    • I was going to post the same thing. With the added comment that IIRCC most private hotspots are actually just cell phones with a "data only" type 3g connection and an standard 802.11x AP.

      The only way I can see those getting jammed is either something is jamming every other wi-fi channel or they jam the 3G connection.

      In both cases they are willfully interfering with a commercial radio device. I seem to recall there are laws about jamming ANY commercial radio signal.

      Could someone with more knowledge about t

  • Security (Score:5, Insightful)

    by thegarbz ( 1787294 ) on Saturday March 12, 2016 @03:36PM (#51685451)

    Venues argue they need to block hotspots for security reasons

    Due to security reasons we are preventing people from running their own closed network between their devices and their telecom companies and instead forcing them all into our own network joined up with hundreds of other strangers ....

    • by ShaunC ( 203807 )

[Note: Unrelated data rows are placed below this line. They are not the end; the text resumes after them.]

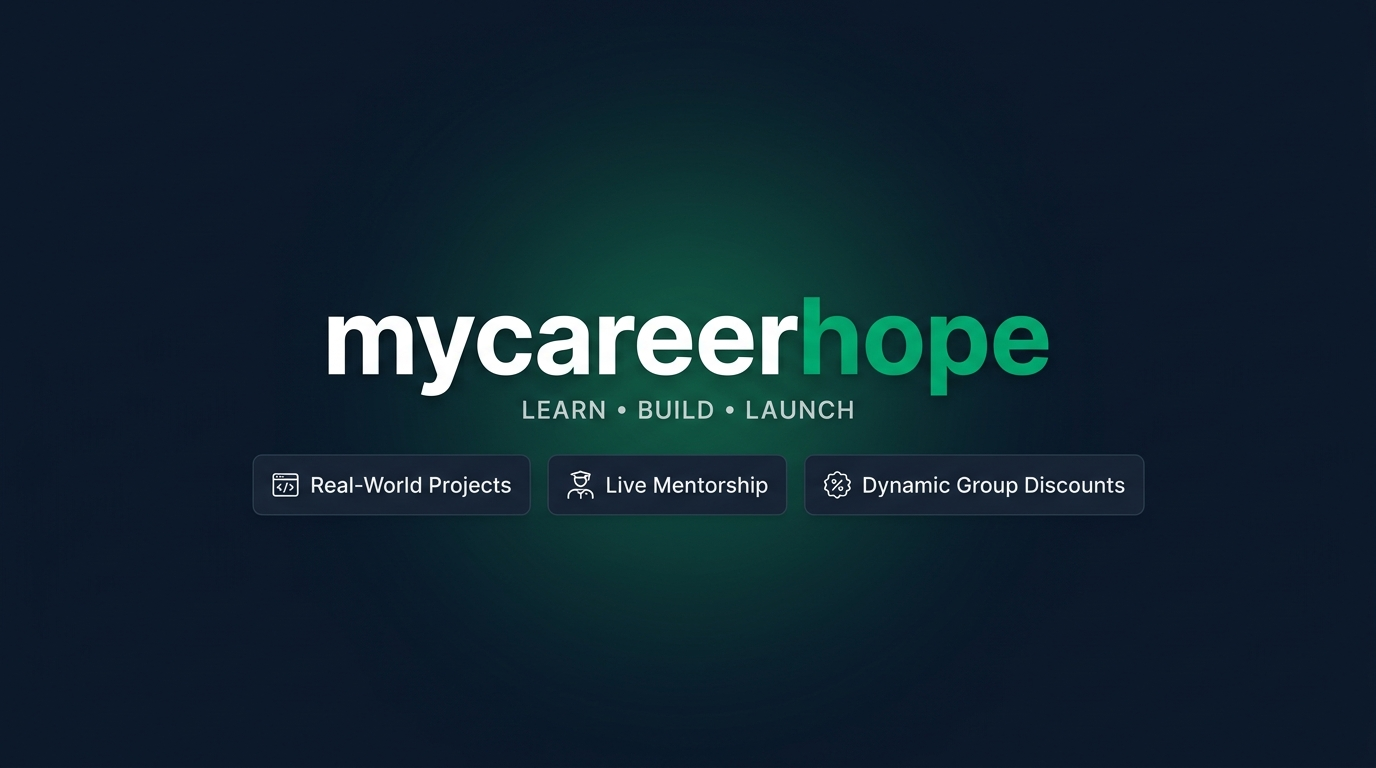
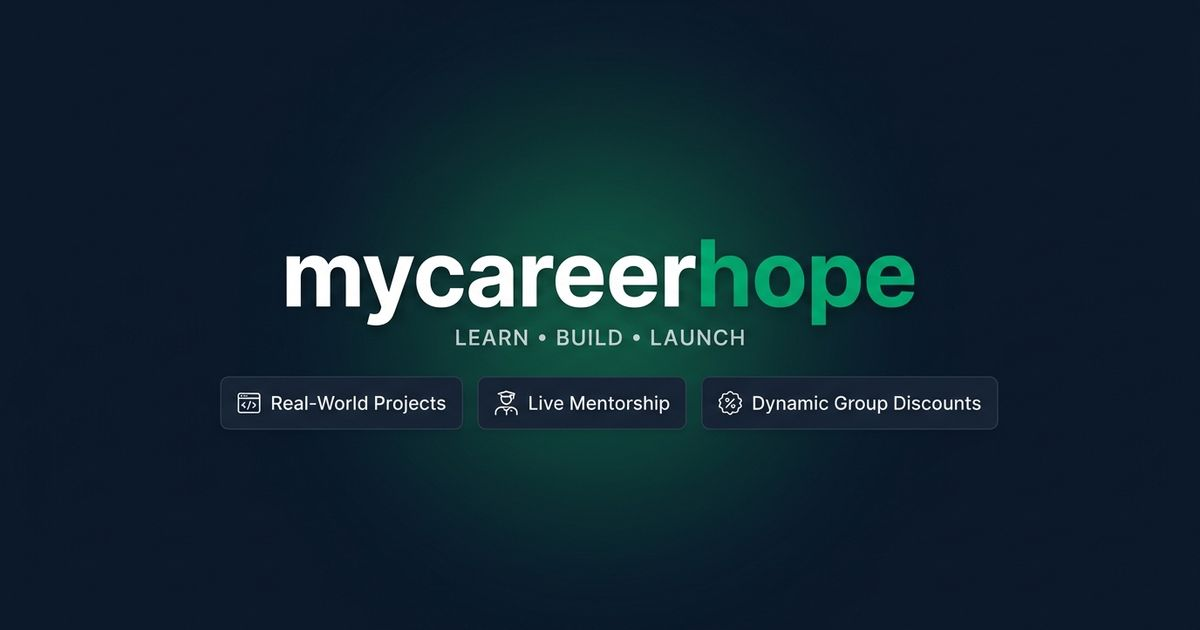
Optimize OG image sizes (<300KB) and configure explicit OpenGraph tags for WhatsApp link preview popups

diff --git a/src/app/layout.tsx b/src/app/layout.tsx
@@ -24,13 +24,24 @@ export const metadata: Metadata = {
   openGraph: {
     title: "MyCareerHope - Learn Today. Build Experience. Launch Your Career.",
     description: "Live IT training from industry professionals, real-world projects, career mentorship, and India's first platform with Dynamic Group Pricing.",
+    url: "https://mycareerhope.com",
     siteName: "MyCareerHope",
     images: [
       {
-        url: "/og-image.png",
+        url: "/og-image.jpg",
+        secureUrl: "https://mycareerhope.com/og-image.jpg",
         width: 1200,
         height: 630,
         alt: "MyCareerHope - Learn Today. Build Experience. Launch Your Career.",
+        type: "image/jpeg",
+      },
+      {
+        url: "/og-image.png",
+        secureUrl: "https://mycareerhope.com/og-image.png",
+        width: 1200,
+        height: 630,
+        alt: "MyCareerHope - Learn Today. Build Experience. Launch Your Career.",
+        type: "image/png",
       },
     ],
     locale: "en_US",
@@ -40,7 +51,7 @@ export const metadata: Metadata = {
     card: "summary_large_image",
     title: "MyCareerHope - Learn Today. Build Experience. Launch Your Career.",
     description: "Live IT training from industry professionals, real-world projects, career mentorship, and India's first platform with Dynamic Group Pricing.",
-    images: ["/og-image.png"],
+    images: ["/og-image.jpg"],
   },
 };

      Hundreds of other strangers and the lights in their hotel rooms [dreamwidth.org]!

  • Experiments have found that unsecured hotspots in airports will be connected to by hundreds of strangers, running Firesheep etc. they can be easily MITMed. I'm sure the same is true in hotels, people don't bother to find out what the hotel's Wifi ID is. Blocking other hotspots prevents people from connecting to any attempts to MITM them.

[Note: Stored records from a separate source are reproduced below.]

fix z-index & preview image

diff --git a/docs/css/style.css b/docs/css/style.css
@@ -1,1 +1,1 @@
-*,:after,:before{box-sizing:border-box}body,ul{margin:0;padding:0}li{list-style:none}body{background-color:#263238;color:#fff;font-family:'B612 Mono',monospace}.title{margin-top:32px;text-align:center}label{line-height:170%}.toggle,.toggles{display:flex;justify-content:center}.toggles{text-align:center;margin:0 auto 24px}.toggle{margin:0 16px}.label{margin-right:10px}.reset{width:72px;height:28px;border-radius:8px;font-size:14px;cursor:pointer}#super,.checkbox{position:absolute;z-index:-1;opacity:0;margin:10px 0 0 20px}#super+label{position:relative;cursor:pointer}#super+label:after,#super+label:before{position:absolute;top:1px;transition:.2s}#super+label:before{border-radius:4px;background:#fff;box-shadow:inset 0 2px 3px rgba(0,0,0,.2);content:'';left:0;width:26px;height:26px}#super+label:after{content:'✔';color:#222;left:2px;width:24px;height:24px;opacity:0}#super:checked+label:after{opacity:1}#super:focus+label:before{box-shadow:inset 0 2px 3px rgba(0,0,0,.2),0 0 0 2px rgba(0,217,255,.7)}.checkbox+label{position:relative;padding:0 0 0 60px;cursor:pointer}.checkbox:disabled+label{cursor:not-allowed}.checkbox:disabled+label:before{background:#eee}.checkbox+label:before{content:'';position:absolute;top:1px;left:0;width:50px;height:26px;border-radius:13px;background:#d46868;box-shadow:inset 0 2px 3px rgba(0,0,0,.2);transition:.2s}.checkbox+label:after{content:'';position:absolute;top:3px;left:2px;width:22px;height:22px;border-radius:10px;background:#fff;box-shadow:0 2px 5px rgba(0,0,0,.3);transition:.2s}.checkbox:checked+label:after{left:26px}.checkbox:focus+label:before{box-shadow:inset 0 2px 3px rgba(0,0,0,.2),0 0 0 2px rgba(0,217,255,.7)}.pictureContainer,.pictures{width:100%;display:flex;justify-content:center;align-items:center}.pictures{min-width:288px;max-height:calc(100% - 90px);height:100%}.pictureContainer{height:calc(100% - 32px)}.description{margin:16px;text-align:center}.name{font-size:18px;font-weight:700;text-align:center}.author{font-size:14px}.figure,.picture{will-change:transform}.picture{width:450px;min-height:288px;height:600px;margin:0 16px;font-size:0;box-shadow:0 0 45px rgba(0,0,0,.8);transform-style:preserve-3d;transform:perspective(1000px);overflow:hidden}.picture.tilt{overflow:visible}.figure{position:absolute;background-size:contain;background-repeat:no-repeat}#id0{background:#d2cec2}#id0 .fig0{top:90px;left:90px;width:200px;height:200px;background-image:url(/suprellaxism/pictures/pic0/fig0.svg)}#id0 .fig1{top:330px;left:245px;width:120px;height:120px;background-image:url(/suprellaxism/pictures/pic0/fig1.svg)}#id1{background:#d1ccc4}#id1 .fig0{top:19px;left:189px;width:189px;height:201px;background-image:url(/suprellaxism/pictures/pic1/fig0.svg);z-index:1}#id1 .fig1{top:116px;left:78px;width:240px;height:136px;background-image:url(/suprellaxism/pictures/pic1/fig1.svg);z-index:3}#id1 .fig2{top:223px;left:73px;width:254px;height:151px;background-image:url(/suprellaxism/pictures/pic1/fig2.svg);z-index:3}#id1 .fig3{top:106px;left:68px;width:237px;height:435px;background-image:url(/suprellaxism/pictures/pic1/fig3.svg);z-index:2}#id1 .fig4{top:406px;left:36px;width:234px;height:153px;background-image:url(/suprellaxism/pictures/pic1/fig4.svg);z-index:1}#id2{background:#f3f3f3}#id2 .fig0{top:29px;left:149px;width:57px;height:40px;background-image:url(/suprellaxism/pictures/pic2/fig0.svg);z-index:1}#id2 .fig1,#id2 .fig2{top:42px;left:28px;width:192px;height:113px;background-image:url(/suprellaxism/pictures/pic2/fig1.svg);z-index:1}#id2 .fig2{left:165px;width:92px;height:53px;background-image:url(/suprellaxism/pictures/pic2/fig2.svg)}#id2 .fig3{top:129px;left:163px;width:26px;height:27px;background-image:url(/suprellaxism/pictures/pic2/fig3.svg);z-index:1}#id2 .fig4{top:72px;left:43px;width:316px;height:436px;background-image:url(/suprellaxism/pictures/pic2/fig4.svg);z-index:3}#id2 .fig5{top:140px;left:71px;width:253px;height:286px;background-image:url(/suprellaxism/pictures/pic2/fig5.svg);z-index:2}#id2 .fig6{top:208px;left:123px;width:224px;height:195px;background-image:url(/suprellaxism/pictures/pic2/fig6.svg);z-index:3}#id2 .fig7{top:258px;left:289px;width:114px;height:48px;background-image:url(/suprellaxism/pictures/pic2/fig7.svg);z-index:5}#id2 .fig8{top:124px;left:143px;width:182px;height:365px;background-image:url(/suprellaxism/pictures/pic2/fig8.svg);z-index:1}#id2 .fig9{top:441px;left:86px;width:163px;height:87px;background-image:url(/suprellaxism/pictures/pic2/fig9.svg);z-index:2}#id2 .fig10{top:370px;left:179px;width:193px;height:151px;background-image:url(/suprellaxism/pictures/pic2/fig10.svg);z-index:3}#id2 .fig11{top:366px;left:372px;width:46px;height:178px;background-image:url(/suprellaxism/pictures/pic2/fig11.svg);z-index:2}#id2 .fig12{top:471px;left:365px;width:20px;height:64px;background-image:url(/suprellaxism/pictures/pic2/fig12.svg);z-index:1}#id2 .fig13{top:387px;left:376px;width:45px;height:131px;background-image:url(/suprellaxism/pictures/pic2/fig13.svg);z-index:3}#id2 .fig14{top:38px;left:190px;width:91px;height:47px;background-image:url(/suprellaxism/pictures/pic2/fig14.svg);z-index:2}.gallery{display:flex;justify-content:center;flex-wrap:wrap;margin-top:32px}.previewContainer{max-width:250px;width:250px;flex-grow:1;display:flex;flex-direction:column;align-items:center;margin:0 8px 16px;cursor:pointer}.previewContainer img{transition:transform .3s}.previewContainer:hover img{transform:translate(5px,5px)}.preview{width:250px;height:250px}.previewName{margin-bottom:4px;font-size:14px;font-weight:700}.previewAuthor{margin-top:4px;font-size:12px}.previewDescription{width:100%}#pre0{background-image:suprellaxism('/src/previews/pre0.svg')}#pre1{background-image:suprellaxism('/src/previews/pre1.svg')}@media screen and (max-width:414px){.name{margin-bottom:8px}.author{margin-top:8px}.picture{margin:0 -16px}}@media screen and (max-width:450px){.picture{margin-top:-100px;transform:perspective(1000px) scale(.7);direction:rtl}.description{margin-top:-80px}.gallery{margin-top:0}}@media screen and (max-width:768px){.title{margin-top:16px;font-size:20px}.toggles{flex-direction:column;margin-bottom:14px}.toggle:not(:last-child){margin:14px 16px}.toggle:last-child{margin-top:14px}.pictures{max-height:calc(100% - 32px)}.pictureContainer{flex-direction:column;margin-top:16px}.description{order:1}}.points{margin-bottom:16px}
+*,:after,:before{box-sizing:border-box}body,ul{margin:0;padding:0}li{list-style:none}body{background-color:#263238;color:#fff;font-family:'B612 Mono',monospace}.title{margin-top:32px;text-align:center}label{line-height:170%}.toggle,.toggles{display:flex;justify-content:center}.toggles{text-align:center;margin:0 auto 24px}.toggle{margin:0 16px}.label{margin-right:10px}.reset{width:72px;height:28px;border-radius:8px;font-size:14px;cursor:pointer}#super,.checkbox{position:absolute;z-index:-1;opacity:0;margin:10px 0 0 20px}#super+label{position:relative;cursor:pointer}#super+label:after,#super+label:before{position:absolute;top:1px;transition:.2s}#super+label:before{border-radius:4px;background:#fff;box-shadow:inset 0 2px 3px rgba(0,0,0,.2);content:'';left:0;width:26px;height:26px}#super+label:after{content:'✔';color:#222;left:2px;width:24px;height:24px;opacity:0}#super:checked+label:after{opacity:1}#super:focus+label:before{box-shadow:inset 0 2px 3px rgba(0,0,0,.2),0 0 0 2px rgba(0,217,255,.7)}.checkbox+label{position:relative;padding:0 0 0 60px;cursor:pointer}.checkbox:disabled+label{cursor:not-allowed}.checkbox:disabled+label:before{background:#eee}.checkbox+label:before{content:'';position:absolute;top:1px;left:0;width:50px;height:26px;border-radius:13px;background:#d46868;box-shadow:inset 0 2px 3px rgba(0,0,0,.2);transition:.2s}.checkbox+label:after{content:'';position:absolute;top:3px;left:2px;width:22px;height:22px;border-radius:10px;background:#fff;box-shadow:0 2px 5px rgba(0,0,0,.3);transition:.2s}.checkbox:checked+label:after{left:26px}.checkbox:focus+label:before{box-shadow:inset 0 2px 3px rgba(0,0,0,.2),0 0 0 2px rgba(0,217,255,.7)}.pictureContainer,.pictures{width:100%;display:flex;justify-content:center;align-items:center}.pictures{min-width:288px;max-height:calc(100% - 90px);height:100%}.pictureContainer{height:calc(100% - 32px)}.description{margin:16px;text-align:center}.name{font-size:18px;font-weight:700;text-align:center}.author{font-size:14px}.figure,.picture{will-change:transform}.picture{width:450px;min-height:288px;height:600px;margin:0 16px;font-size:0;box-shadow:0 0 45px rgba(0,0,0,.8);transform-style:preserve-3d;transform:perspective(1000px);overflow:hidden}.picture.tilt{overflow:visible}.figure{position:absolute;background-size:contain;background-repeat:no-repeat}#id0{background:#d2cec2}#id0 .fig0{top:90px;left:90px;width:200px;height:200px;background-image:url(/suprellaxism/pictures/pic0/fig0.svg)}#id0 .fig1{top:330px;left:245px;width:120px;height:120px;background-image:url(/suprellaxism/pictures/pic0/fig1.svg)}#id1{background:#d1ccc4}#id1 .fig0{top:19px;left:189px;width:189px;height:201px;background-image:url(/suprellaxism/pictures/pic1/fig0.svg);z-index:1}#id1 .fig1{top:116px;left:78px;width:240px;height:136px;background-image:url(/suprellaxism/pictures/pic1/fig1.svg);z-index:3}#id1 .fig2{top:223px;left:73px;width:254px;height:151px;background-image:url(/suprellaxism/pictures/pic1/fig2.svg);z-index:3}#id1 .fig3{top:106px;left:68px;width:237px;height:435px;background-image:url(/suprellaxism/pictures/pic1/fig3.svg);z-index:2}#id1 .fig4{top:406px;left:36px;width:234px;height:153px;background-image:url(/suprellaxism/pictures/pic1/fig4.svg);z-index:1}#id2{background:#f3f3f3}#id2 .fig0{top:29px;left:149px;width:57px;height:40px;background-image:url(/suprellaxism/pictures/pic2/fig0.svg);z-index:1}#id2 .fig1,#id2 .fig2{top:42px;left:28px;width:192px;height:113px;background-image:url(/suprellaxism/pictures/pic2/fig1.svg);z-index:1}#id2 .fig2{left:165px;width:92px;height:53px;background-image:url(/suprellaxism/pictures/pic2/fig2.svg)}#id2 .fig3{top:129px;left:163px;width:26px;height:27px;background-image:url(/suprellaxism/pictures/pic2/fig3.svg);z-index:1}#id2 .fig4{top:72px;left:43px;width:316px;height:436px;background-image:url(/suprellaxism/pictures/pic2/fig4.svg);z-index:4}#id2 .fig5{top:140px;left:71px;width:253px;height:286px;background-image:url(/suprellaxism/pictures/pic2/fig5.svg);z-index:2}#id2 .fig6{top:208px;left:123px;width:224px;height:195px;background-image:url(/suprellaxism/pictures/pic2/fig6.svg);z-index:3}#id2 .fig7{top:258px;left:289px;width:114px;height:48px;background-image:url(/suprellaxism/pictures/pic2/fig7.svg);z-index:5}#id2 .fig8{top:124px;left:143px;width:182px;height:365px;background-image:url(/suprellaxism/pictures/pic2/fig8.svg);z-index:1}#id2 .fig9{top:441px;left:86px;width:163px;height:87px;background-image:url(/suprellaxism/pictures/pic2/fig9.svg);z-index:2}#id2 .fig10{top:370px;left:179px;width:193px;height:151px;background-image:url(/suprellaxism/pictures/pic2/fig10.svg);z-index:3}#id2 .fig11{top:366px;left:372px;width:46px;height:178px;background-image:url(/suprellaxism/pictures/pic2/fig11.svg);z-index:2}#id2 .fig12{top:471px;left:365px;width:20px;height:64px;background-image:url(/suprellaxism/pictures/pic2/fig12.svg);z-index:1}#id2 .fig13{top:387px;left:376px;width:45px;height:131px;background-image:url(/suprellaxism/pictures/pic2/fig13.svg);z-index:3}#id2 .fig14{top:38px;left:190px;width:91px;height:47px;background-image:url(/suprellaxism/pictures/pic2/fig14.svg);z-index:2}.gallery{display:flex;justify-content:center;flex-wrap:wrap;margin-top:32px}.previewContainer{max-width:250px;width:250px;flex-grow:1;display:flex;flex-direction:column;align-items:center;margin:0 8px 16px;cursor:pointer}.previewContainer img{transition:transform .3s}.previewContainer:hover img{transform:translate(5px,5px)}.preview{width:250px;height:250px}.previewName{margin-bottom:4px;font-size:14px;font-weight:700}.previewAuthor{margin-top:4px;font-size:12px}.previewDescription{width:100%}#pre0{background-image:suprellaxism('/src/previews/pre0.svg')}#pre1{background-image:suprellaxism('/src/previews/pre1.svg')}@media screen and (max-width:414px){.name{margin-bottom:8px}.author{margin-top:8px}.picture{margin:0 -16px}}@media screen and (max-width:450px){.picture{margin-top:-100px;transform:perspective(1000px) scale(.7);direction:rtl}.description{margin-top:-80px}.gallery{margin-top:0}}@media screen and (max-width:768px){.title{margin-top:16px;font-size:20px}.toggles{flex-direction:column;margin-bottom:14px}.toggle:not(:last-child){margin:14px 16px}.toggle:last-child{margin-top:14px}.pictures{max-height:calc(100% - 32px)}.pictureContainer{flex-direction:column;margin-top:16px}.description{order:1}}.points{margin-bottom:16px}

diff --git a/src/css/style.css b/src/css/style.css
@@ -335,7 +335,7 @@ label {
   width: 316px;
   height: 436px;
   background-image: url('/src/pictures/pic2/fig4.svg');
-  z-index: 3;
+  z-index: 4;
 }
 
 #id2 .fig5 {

    • Blocking traffic to other spots just means the hotel can MiTM your traffic. I've found most hotels do MiTM traffic sent on their network.

  • by Anonymous Coward

    I am a startup that sets up electronic visual attractions at large venues at facilities like these. For configuration purposes, the units contain APs which are supposed to be connected to via the organizer's phone in order to allow them to control the attractions.

    Twice I ran into cases where I was simply unable to connect to any of the units and I had no idea why. Eventually to debug this pulled up wireshark and found someone was performing a de-authentication attack! This was at two different events, but a

  • Doctor evil doesn't care about 'Two Million'. Seriously, why not try to fine them a amount that will make it unprofitable.

    • let's see, for Mariot gross profit for 2015 totaled 2.1 BILLION dollars

      Hilton gross profit was 7.1 BILLION dollars.

      Guess you're right, $2M for both is a flea bite

  • Up the ante a bit, and have someone with a ham radio license file a complaint, not about WiFi blocking but about an unlicensed operator's (the hotel) interference with a licensed operator's transmissions. The rules about that, IIRC, apply even on the unlicensed bands and give the FCC well-established grounds to shut down the hotel's WiFi completely until it modifies the equipment to eliminate the interference.

  • 1 to certify your location as requiring CELL PHONE JAMMERS you need to file with the FCC/FTC actual valid proof of this requirement (in detail and each floor /1000 foot area must have a separate listed reason). there will be a $20K per area fee and this must be filed yearly (twiddle the form each year to prevent simple copy/paste).

    or

    2 provide free uncapped wifi to all clients/guests (give them the credentials when they check in)

    oh and if you get "caught" then your CXO rack has to pay out of pocket to refund

If you think the system is working, ask someone who's waiting for a prompt.

Working...